These Household Products Could Be Giving Your Cat A Serious DiseaseMatthew Russell
A dangerous substance found in homes across the world poses a serious threat to cats. It’s not the subject of a recall. It’s not even found in their food.
Worst of all, there’s little pet owners can do to keep their cats away from it.
per- and polyfluoroalkyl substances, more commonly known as PFAS or PFCs, are used in food packaging, stain-resistant and water-resistant fabrics, and nonstick cookware. Firefighters even use them to put out fires.
“PFAS are a family of more than 3,000 structures of highly fluorinated chemicals used in industrial processes and consumer products, such as protective coatings for carpets, furniture and apparel, paper coatings, insecticide formulations, and other items,” Science Daily reports.
The problem is, due to a lack of oversight and care in storage facilities, as well as their ubiquitous application on common household products, they’re now a part of the air we breathe, the dust that gathers on our countertops and floors, the food we eat, the soil we walk on, and the water we drink.

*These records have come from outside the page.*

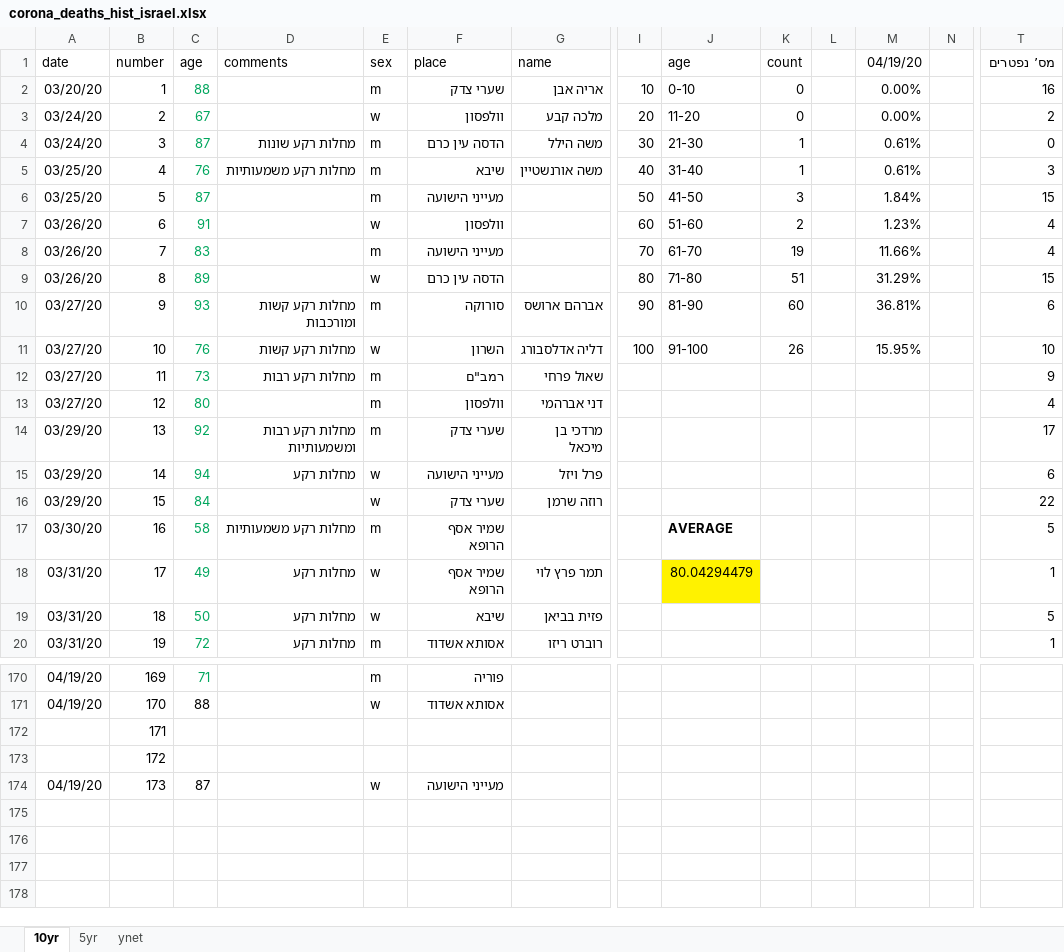
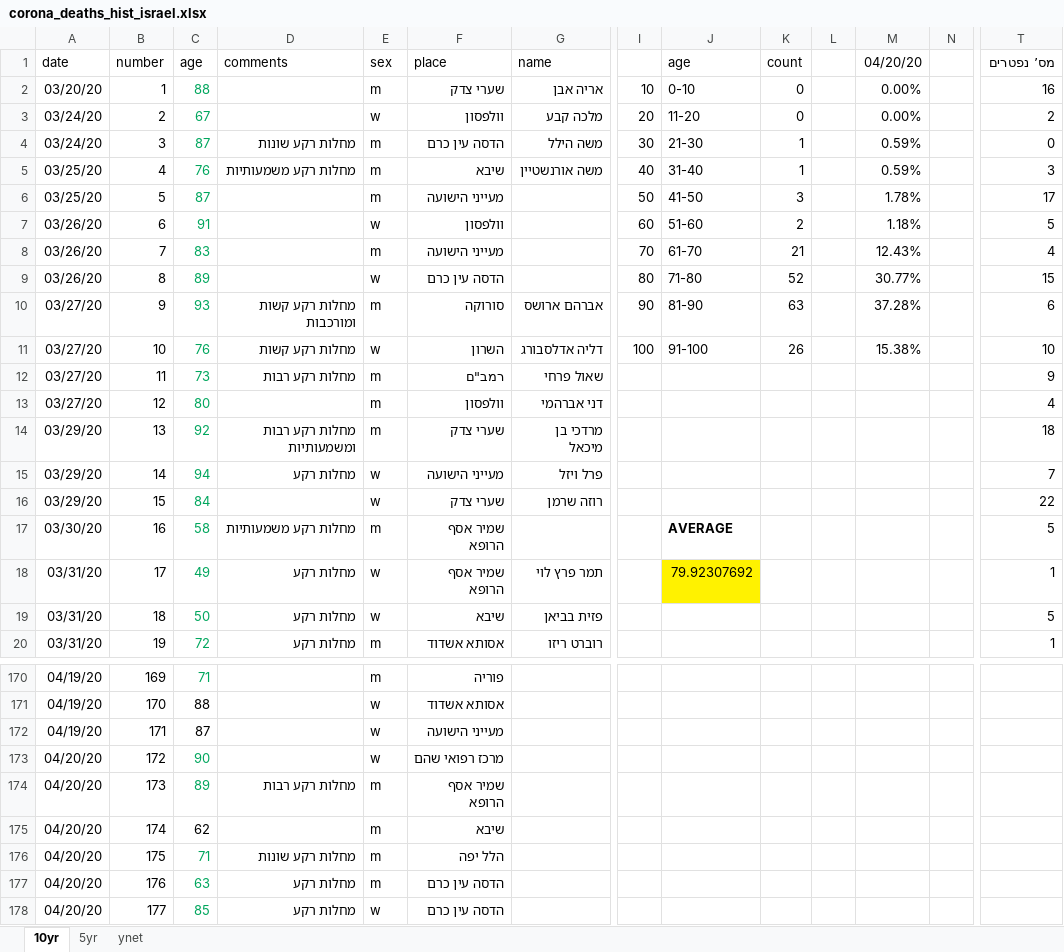
Before and after one commit to dennisyar/covid19_isr, an Excel workbook: corona_deaths_hist_israel.xlsx, sheet 10yr, drawn as a sheet; only a part is shown, gaps mark what is left out; values as stored, in another font and other column widths than the file's, no borders; charts and pictures not drawn; rows hold the shown columns only; the diff covers the shown part only; the diff names each change by its address in the sheet, - before the commit and + after, or states it on an @@ line.

```diff
--- a/corona_deaths_hist_israel.xlsx (sheet 10yr)
+++ b/corona_deaths_hist_israel.xlsx (sheet 10yr)
-M1: 04/19/20
+M1: 04/20/20
-M4:M5 (04/20/20): 0.61%
+M4:M5 (04/20/20): 0.59%
-M6 (04/20/20): 1.84%
+M6 (04/20/20): 1.78%
-T6 (מס’ נפטרים): 15
+T6 (מס’ נפטרים): 17
-M7 (04/20/20): 1.23%
+M7 (04/20/20): 1.18%
-T7 (מס’ נפטרים): 4
+T7 (מס’ נפטרים): 5
-K8 (count): 19
+K8 (count): 21
-M8 (04/20/20): 11.66%
+M8 (04/20/20): 12.43%
-K9 (count): 51
+K9 (count): 52
-M9 (04/20/20): 31.29%
+M9 (04/20/20): 30.77%
-K10 (count): 60
+K10 (count): 63
-M10 (04/20/20): 36.81%
+M10 (04/20/20): 37.28%
-M11 (04/20/20): 15.95%
+M11 (04/20/20): 15.38%
-T14 (מס’ נפטרים): 17
+T14 (מס’ נפטרים): 18
-T15 (מס’ נפטרים): 6
+T15 (מס’ נפטרים): 7
-J18 (age): 80.04294479
+J18 (age): 79.92307692
-A172 (date): (empty)
+A172 (date): 04/19/20
-C172 (age): (empty)
+C172 (age): 87
-E172:E173 (sex): (empty)
+E172:E173 (sex): w
-F172 (place): (empty)
+F172 (place): מעייני הישועה
-A173 (date): (empty)
+A173 (date): 04/20/20
-C173 (age): (empty)
+C173 (age): 90
-F173 (place): (empty)
+F173 (place): מרכז רפואי שהם
-A174 (date): 04/19/20
+A174 (date): 04/20/20
-C174 (age): 87
+C174 (age): 89
-C174 text colour: black
+C174 text colour: #00A65D
-D174 (comments): (empty)
+D174 (comments): מחלות רקע רבות
-E174 (sex): w
+E174 (sex): m
-F174 (place): מעייני הישועה
+F174 (place): שמיר אסף הרופא
+row 175: 04/20/20 | 174 | 62 |  | m | שיבא
+row 176: 04/20/20 | 175 | 71 | מחלות רקע שונות | m | הלל יפה
+row 177: 04/20/20 | 176 | 63 | מחלות רקע | m | הדסה עין כרם
+row 178: 04/20/20 | 177 | 85 | מחלות רקע | w | הדסה עין כרם
```
Also changed, not shown: 1 edited cell elsewhere in this sheet, sheet 5yr, charts or pictures, 2 other files.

Cats never asked for any of this, and it’s leading to rampant cases of hyperthyroidism in domestic pets around the country.
Researchers from the California Environmental Protection Agency tested PFAS levels in two groups of cats from Northern California. One group was tested between 2008 and 2010, while the second was tested between 2012 and 2013.
Hyperthyroidism was more common in the cats with elevated levels of PFAS in their bloodstream. The discovery does not lend a definitive cause and effect to the chemicals, just a “possible link,” the researchers wrote, noting that one substance, perfluorooctanoic acid, offered the strongest evidence of that link.
Without any context, the outlook for modern cat parents may seem grim, but many companies have been curbing their use of PFAS, particularly after the Minnesota-based 3M corporation was sued by the State of Michigan for allowing these substances to leech into the soil and waterways.
If that trend continues, cats will face less of a threat from PFAS in the future, as the California Environmental Protection Agency found between its two studies.
What can you do?
The Environmental Working Group offers a number of steps to take that can limit your pets’ exposure to PFAS and PFCs:
- Find products that haven’t been pre-treated and skip optional stain-repellent treatment on new carpets and furniture
- Cut back on fast food and greasy carryout food, since these foods often come in PFC-treated wrappers
- Especially when buying outdoor gear, choose clothing that doesn’t carry Gore-Tex or Teflon tags, and be wary of all fabrics labeled stain- or water-repellent
- Avoid nonstick pans and kitchen utensils — opt for stainless steel or cast iron instead
- Pop popcorn the old-fashioned way, on the stovetop, since microwaveable popcorn bags are often coated with PFCs on the inside
- Choose personal care products without “PTFE” or “fluoro” ingredients; also avoid Oral-B Glide floss, which is made by Gore-Tex